* [WHAT IS NEEDED] Check the records below for the word "behaviors" and state how many lines contain it, replying with the number only.
== GIVEN RECORDS ==
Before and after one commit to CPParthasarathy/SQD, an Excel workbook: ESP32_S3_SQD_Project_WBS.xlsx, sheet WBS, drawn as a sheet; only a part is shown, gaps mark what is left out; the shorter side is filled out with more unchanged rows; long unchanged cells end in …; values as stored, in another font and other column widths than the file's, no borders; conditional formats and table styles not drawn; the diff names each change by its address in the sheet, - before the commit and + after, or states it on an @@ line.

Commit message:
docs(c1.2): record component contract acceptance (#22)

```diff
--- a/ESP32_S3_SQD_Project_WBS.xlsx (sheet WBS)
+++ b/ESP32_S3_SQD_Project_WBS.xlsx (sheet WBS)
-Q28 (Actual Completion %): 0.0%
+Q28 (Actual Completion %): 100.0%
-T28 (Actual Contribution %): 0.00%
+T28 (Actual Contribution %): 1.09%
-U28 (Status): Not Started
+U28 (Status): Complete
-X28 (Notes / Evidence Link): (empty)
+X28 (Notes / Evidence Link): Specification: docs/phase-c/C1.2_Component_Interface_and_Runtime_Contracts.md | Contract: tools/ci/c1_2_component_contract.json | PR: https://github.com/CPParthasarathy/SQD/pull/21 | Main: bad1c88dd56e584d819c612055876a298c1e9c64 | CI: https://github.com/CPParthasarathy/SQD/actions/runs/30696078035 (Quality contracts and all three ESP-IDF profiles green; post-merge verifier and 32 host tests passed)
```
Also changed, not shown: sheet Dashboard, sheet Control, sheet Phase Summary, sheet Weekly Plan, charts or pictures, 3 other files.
===
== GIVEN RECORDS ==
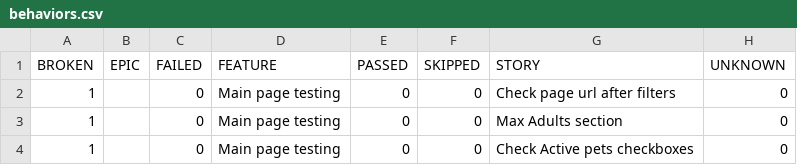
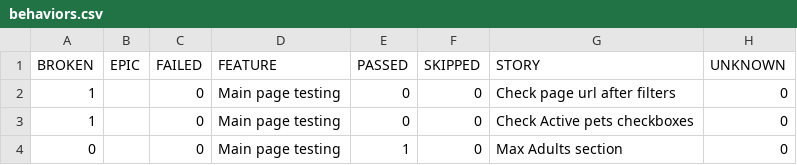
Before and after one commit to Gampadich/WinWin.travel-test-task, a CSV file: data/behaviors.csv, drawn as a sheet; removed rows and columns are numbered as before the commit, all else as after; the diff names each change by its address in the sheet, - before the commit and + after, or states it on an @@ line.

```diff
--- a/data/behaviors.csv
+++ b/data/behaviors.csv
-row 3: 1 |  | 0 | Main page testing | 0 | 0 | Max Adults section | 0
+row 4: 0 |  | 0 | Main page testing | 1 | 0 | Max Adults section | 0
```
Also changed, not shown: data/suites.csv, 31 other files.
===
* [RESULT] 3